* _Your assignment_:
Copy all lines below exactly as written. Leave pictures out.

(Itemized modification records)
____________________
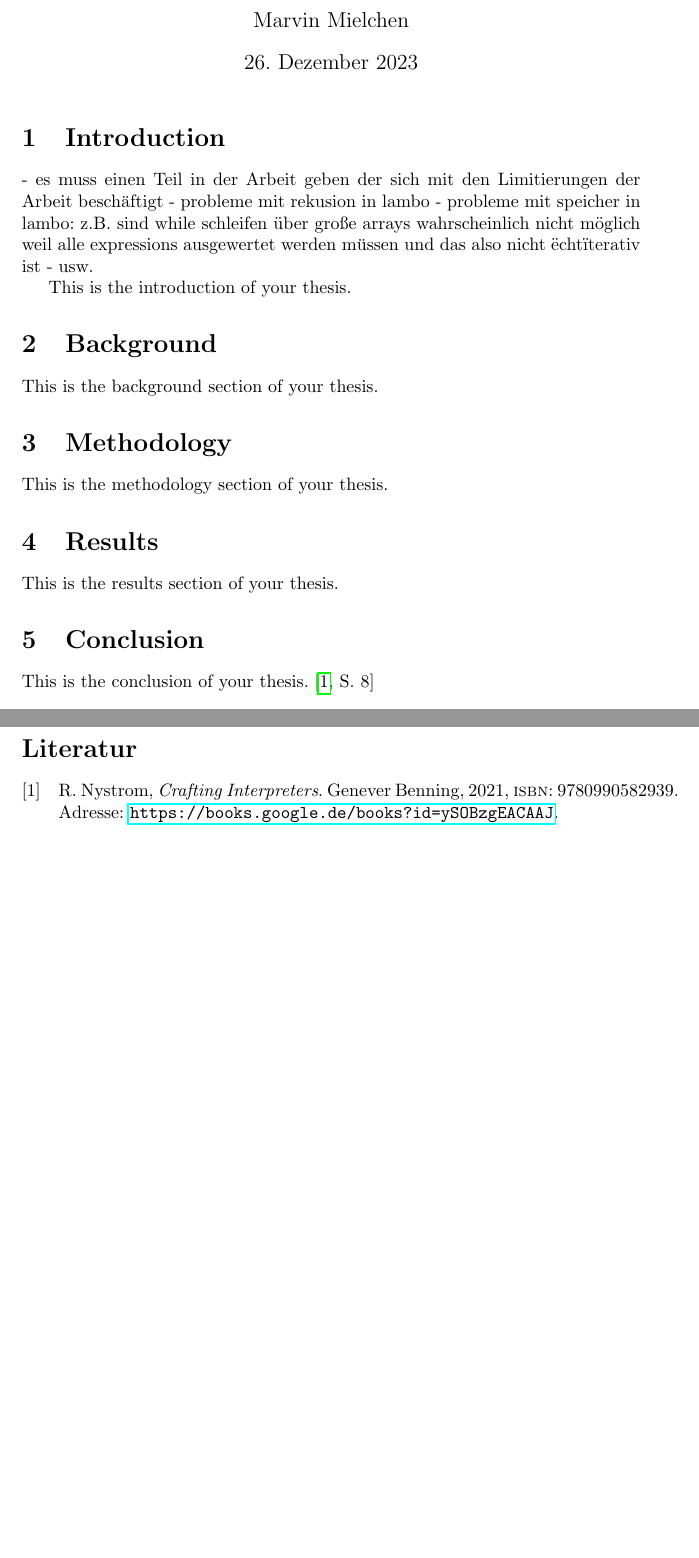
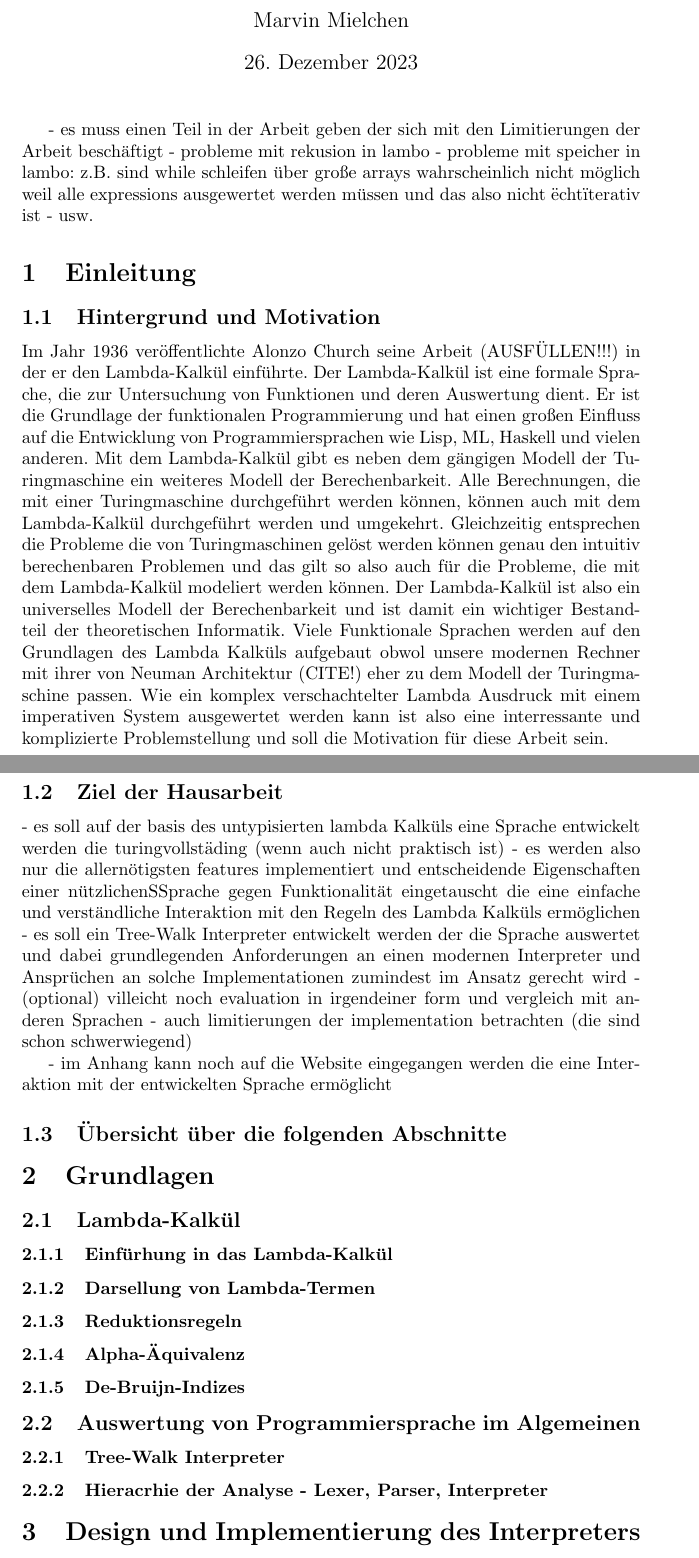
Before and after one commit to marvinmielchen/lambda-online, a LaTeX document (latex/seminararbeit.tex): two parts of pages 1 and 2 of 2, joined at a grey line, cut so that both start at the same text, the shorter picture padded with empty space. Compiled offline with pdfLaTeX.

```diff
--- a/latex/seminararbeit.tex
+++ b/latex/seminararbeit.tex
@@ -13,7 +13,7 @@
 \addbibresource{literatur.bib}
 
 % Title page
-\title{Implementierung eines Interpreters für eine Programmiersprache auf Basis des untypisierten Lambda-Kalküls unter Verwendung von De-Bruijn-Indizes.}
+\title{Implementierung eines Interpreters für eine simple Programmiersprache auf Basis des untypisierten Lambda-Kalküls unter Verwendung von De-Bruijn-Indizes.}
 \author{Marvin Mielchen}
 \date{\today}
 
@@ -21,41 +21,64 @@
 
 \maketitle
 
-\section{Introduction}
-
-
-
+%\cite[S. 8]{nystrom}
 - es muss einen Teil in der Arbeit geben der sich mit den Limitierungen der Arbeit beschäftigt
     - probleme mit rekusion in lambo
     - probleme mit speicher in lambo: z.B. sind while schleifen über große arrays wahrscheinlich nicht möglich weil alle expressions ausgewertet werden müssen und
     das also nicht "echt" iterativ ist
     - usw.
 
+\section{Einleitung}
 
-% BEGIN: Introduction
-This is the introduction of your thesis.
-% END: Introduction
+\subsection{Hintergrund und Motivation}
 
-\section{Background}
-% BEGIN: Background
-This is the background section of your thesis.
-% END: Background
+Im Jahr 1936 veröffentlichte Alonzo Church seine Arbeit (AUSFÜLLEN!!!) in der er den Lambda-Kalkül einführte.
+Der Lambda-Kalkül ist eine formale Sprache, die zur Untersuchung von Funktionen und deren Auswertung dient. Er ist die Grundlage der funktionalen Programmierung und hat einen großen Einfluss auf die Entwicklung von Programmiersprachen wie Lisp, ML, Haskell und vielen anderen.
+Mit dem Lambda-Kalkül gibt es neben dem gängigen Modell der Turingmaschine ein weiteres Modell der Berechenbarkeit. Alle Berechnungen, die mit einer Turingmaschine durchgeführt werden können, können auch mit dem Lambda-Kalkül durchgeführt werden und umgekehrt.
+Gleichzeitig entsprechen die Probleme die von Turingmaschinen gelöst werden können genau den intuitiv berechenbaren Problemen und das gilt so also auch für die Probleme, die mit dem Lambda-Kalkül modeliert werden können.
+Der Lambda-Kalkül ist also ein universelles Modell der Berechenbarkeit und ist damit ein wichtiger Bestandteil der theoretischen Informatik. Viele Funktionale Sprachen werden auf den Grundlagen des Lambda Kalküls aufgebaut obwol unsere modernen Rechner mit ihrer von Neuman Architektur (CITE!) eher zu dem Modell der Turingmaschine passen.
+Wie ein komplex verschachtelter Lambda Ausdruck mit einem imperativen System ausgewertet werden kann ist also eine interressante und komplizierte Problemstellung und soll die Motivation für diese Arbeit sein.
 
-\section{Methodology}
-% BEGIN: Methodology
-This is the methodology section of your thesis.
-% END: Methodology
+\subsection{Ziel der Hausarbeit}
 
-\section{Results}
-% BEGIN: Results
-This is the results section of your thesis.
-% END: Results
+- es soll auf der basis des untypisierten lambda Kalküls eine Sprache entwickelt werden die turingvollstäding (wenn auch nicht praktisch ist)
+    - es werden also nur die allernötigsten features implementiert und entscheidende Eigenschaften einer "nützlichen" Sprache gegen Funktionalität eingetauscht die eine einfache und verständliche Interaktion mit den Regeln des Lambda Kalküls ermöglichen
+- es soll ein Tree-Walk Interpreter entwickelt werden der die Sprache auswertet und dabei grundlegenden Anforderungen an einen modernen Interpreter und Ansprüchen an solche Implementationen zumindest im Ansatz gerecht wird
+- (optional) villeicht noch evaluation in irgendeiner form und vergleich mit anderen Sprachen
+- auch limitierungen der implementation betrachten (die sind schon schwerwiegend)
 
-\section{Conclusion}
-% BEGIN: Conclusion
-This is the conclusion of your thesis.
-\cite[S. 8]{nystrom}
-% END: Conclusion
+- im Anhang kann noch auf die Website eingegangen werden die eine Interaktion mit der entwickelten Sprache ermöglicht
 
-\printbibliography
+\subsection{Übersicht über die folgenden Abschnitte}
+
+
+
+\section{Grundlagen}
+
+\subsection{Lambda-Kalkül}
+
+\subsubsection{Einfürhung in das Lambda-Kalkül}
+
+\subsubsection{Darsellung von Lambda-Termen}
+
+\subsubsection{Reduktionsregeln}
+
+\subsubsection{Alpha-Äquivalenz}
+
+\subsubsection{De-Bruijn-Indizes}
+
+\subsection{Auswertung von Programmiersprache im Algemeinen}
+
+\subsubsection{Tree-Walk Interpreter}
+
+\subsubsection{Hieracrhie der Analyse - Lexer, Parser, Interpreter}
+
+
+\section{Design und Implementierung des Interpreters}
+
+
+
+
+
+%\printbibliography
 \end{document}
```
____________________
* _Exercise output_:
Before and after one commit to marvinmielchen/lambda-online, a LaTeX document (latex/seminararbeit.tex): two parts of pages 1 and 2 of 2, joined at a grey line, cut so that both start at the same text, the shorter picture padded with empty space. Compiled offline with pdfLaTeX.

```diff
--- a/latex/seminararbeit.tex
+++ b/latex/seminararbeit.tex
@@ -13,7 +13,7 @@
 \addbibresource{literatur.bib}
 
 % Title page
-\title{Implementierung eines Interpreters für eine Programmiersprache auf Basis des untypisierten Lambda-Kalküls unter Verwendung von De-Bruijn-Indizes.}
+\title{Implementierung eines Interpreters für eine simple Programmiersprache auf Basis des untypisierten Lambda-Kalküls unter Verwendung von De-Bruijn-Indizes.}
 \author{Marvin Mielchen}
 \date{\today}
 
@@ -21,41 +21,64 @@
 
 \maketitle
 
-\section{Introduction}
-
-
-
+%\cite[S. 8]{nystrom}
 - es muss einen Teil in der Arbeit geben der sich mit den Limitierungen der Arbeit beschäftigt
     - probleme mit rekusion in lambo
     - probleme mit speicher in lambo: z.B. sind while schleifen über große arrays wahrscheinlich nicht möglich weil alle expressions ausgewertet werden müssen und
     das also nicht "echt" iterativ ist
     - usw.
 
+\section{Einleitung}
 
-% BEGIN: Introduction
-This is the introduction of your thesis.
-% END: Introduction
+\subsection{Hintergrund und Motivation}
 
-\section{Background}
-% BEGIN: Background
-This is the background section of your thesis.
-% END: Background
+Im Jahr 1936 veröffentlichte Alonzo Church seine Arbeit (AUSFÜLLEN!!!) in der er den Lambda-Kalkül einführte.
+Der Lambda-Kalkül ist eine formale Sprache, die zur Untersuchung von Funktionen und deren Auswertung dient. Er ist die Grundlage der funktionalen Programmierung und hat einen großen Einfluss auf die Entwicklung von Programmiersprachen wie Lisp, ML, Haskell und vielen anderen.
+Mit dem Lambda-Kalkül gibt es neben dem gängigen Modell der Turingmaschine ein weiteres Modell der Berechenbarkeit. Alle Berechnungen, die mit einer Turingmaschine durchgeführt werden können, können auch mit dem Lambda-Kalkül durchgeführt werden und umgekehrt.
+Gleichzeitig entsprechen die Probleme die von Turingmaschinen gelöst werden können genau den intuitiv berechenbaren Problemen und das gilt so also auch für die Probleme, die mit dem Lambda-Kalkül modeliert werden können.
+Der Lambda-Kalkül ist also ein universelles Modell der Berechenbarkeit und ist damit ein wichtiger Bestandteil der theoretischen Informatik. Viele Funktionale Sprachen werden auf den Grundlagen des Lambda Kalküls aufgebaut obwol unsere modernen Rechner mit ihrer von Neuman Architektur (CITE!) eher zu dem Modell der Turingmaschine passen.
+Wie ein komplex verschachtelter Lambda Ausdruck mit einem imperativen System ausgewertet werden kann ist also eine interressante und komplizierte Problemstellung und soll die Motivation für diese Arbeit sein.
 
-\section{Methodology}
-% BEGIN: Methodology
-This is the methodology section of your thesis.
-% END: Methodology
+\subsection{Ziel der Hausarbeit}
 
-\section{Results}
-% BEGIN: Results
-This is the results section of your thesis.
-% END: Results
+- es soll auf der basis des untypisierten lambda Kalküls eine Sprache entwickelt werden die turingvollstäding (wenn auch nicht praktisch ist)
+    - es werden also nur die allernötigsten features implementiert und entscheidende Eigenschaften einer "nützlichen" Sprache gegen Funktionalität eingetauscht die eine einfache und verständliche Interaktion mit den Regeln des Lambda Kalküls ermöglichen
+- es soll ein Tree-Walk Interpreter entwickelt werden der die Sprache auswertet und dabei grundlegenden Anforderungen an einen modernen Interpreter und Ansprüchen an solche Implementationen zumindest im Ansatz gerecht wird
+- (optional) villeicht noch evaluation in irgendeiner form und vergleich mit anderen Sprachen
+- auch limitierungen der implementation betrachten (die sind schon schwerwiegend)
 
-\section{Conclusion}
-% BEGIN: Conclusion
-This is the conclusion of your thesis.
-\cite[S. 8]{nystrom}
-% END: Conclusion
+- im Anhang kann noch auf die Website eingegangen werden die eine Interaktion mit der entwickelten Sprache ermöglicht
 
-\printbibliography
+\subsection{Übersicht über die folgenden Abschnitte}
+
+
+
+\section{Grundlagen}
+
+\subsection{Lambda-Kalkül}
+
+\subsubsection{Einfürhung in das Lambda-Kalkül}
+
+\subsubsection{Darsellung von Lambda-Termen}
+
+\subsubsection{Reduktionsregeln}
+
+\subsubsection{Alpha-Äquivalenz}
+
+\subsubsection{De-Bruijn-Indizes}
+
+\subsection{Auswertung von Programmiersprache im Algemeinen}
+
+\subsubsection{Tree-Walk Interpreter}
+
+\subsubsection{Hieracrhie der Analyse - Lexer, Parser, Interpreter}
+
+
+\section{Design und Implementierung des Interpreters}
+
+
+
+
+
+%\printbibliography
 \end{document}
```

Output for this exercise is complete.